** EXTRACTED DATA follows **

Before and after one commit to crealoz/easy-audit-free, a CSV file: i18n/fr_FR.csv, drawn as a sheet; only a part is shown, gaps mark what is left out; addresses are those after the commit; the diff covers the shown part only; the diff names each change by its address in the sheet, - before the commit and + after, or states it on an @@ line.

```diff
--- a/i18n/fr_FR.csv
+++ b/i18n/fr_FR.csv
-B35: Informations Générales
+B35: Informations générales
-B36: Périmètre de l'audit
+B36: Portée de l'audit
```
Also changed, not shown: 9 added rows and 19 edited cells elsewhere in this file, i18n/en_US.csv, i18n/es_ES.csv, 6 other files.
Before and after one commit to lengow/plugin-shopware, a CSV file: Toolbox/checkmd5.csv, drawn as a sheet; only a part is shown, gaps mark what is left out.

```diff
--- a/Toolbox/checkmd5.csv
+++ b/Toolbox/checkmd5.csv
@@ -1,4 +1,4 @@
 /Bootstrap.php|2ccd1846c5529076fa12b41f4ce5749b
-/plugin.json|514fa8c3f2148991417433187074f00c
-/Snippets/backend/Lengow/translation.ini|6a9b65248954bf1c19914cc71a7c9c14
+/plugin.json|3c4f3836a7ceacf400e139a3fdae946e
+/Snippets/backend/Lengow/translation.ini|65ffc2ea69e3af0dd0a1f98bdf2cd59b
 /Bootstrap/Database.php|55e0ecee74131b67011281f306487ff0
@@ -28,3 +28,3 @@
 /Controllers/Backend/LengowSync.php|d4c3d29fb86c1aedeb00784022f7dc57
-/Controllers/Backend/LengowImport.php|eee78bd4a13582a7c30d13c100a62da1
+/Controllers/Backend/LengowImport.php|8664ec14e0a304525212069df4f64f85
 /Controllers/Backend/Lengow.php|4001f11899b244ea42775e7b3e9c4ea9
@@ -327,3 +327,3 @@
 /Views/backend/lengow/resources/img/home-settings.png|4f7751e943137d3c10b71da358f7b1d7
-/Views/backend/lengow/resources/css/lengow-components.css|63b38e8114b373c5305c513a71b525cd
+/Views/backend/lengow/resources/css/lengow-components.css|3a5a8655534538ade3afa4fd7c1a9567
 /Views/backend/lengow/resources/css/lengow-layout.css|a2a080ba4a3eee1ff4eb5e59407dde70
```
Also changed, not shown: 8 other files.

** End of EXTRACTED DATA **

> TO DO
I need all of the records above retyped exactly, please.

> REPLY
Before and after one commit to crealoz/easy-audit-free, a CSV file: i18n/fr_FR.csv, drawn as a sheet; only a part is shown, gaps mark what is left out; addresses are those after the commit; the diff covers the shown part only; the diff names each change by its address in the sheet, - before the commit and + after, or states it on an @@ line.

```diff
--- a/i18n/fr_FR.csv
+++ b/i18n/fr_FR.csv
-B35: Informations Générales
+B35: Informations générales
-B36: Périmètre de l'audit
+B36: Portée de l'audit
```
Also changed, not shown: 9 added rows and 19 edited cells elsewhere in this file, i18n/en_US.csv, i18n/es_ES.csv, 6 other files.
Before and after one commit to lengow/plugin-shopware, a CSV file: Toolbox/checkmd5.csv, drawn as a sheet; only a part is shown, gaps mark what is left out.

```diff
--- a/Toolbox/checkmd5.csv
+++ b/Toolbox/checkmd5.csv
@@ -1,4 +1,4 @@
 /Bootstrap.php|2ccd1846c5529076fa12b41f4ce5749b
-/plugin.json|514fa8c3f2148991417433187074f00c
-/Snippets/backend/Lengow/translation.ini|6a9b65248954bf1c19914cc71a7c9c14
+/plugin.json|3c4f3836a7ceacf400e139a3fdae946e
+/Snippets/backend/Lengow/translation.ini|65ffc2ea69e3af0dd0a1f98bdf2cd59b
 /Bootstrap/Database.php|55e0ecee74131b67011281f306487ff0
@@ -28,3 +28,3 @@
 /Controllers/Backend/LengowSync.php|d4c3d29fb86c1aedeb00784022f7dc57
-/Controllers/Backend/LengowImport.php|eee78bd4a13582a7c30d13c100a62da1
+/Controllers/Backend/LengowImport.php|8664ec14e0a304525212069df4f64f85
 /Controllers/Backend/Lengow.php|4001f11899b244ea42775e7b3e9c4ea9
@@ -327,3 +327,3 @@
 /Views/backend/lengow/resources/img/home-settings.png|4f7751e943137d3c10b71da358f7b1d7
-/Views/backend/lengow/resources/css/lengow-components.css|63b38e8114b373c5305c513a71b525cd
+/Views/backend/lengow/resources/css/lengow-components.css|3a5a8655534538ade3afa4fd7c1a9567
 /Views/backend/lengow/resources/css/lengow-layout.css|a2a080ba4a3eee1ff4eb5e59407dde70
```
Also changed, not shown: 8 other files.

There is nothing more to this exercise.